She said her role is similar to that of the ombud, the auditor general and other independent legislative officers.
"In my case, I am here to ensure the protection of the language rights of the province's anglophone and francophone communities and I believe strongly in the importance of the work we do," she said.
MacLean criticized the Higgs government last year for not communicating effectively in both official languages on COVID-19.
Higgs has promised that the government's response to the language act review will be released before Christmas, with any amendments to the legislation coming next spring.
Cabinet minister Daniel Allain said on Saturday that "nothing's been lost [and] we're actually going to strengthen that law."
Meanwhile, Higgs continues to face criticism for choosing Austin to be part of the ad hoc group crafting the response.
On Tuesday, Prime Minister Justin Trudeau, all six of New Brunswick's federal Liberal MPs and the provincial NDP criticized the choice.
In a Facebook post, Austin responded that "our bobble head Prime Minister is more concerned with me sitting on a committee than he is with inflation, record high gas prices, housing, or any other issue that actually matters to Canadians."
He accused Trudeau of hypocrisy, pointing out how the prime minister wore blackface in a 2001 photograph that surfaced during the 2019 federal election.

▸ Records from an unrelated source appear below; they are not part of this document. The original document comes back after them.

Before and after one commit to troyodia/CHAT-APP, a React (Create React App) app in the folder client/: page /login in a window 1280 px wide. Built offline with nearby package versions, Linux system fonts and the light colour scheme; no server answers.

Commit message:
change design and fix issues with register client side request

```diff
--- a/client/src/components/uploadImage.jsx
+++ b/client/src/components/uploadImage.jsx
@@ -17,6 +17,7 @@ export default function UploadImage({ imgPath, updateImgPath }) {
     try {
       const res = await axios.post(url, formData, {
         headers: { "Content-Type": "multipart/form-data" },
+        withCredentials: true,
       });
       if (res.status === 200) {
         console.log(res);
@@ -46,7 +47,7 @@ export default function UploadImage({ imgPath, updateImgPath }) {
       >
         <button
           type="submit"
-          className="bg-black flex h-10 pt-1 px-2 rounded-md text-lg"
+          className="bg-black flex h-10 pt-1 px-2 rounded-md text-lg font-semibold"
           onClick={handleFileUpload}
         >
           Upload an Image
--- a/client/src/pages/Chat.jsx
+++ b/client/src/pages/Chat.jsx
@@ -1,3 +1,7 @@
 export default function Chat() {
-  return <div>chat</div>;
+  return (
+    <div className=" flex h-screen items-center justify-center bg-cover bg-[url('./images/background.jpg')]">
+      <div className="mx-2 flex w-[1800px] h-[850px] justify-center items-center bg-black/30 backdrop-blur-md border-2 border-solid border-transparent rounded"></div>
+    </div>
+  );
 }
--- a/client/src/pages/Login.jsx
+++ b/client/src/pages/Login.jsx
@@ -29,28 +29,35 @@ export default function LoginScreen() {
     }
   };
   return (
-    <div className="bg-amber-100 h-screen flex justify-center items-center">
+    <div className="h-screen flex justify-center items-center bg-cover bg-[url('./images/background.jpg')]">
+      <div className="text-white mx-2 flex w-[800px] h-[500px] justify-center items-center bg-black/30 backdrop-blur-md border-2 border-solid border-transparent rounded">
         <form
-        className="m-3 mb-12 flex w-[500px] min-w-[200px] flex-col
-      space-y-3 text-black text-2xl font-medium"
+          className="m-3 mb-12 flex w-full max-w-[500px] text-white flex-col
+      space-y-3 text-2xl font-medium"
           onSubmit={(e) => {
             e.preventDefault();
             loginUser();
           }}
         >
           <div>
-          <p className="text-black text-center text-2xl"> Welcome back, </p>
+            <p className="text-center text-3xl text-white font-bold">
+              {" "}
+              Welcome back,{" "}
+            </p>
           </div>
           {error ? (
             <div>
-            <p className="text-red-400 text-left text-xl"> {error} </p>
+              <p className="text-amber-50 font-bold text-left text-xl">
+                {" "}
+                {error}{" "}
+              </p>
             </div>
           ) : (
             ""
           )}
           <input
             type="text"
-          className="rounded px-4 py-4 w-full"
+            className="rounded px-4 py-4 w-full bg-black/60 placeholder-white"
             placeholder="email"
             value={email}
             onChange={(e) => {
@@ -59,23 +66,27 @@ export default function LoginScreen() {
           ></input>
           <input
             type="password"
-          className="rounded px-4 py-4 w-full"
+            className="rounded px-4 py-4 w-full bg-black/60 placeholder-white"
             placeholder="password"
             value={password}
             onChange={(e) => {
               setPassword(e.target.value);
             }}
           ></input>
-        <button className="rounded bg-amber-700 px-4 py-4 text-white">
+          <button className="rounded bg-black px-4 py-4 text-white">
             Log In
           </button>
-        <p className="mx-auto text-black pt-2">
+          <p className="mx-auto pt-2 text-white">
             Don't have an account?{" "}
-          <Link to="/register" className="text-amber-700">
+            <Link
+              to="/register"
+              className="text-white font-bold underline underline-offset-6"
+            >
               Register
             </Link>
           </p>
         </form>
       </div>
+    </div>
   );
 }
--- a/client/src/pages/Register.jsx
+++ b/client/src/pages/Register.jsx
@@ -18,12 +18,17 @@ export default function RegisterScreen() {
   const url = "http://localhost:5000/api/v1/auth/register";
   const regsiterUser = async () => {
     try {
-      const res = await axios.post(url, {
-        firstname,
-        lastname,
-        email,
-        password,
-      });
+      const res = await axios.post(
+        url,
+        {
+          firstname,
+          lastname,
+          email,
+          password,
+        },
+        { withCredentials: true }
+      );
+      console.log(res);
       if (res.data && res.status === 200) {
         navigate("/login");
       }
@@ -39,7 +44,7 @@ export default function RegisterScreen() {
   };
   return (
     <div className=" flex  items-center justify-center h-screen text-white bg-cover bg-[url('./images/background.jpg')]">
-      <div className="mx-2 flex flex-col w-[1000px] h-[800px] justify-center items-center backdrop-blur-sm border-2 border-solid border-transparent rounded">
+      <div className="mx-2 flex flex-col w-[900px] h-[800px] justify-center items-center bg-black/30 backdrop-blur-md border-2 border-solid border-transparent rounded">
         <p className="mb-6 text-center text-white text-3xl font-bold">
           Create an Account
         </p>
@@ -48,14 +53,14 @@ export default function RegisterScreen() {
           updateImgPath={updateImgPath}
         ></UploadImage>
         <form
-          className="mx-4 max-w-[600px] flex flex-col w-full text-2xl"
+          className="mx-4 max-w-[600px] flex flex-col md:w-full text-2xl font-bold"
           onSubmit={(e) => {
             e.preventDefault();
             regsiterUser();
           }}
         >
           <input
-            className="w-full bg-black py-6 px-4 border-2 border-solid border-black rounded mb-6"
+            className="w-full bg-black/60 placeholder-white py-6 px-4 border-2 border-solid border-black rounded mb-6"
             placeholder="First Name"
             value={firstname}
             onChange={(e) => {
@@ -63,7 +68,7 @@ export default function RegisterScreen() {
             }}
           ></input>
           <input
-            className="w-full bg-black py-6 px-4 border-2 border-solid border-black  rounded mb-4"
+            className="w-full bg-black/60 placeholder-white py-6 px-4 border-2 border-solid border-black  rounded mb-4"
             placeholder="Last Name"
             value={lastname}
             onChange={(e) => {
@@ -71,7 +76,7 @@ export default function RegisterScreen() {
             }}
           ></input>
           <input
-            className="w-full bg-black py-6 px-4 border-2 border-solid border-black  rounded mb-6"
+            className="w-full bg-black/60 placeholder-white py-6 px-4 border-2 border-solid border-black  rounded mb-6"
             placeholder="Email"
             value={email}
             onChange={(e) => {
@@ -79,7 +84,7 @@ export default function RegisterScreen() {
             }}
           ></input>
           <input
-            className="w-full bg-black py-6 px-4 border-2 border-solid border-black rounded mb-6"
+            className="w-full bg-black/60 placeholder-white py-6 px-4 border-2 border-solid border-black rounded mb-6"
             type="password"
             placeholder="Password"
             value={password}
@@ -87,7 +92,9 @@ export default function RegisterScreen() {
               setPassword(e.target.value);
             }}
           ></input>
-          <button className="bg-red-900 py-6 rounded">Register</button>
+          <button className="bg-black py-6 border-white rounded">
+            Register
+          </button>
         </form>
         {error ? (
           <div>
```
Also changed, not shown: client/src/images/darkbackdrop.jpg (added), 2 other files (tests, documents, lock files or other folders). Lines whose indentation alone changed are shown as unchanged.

On Wednesday, Dieppe mayor Yvon Lapierre released an open letter on behalf of the city asking Higgs to remove Austin from the committee.
With files from Michel Corriveau, Radio-Canada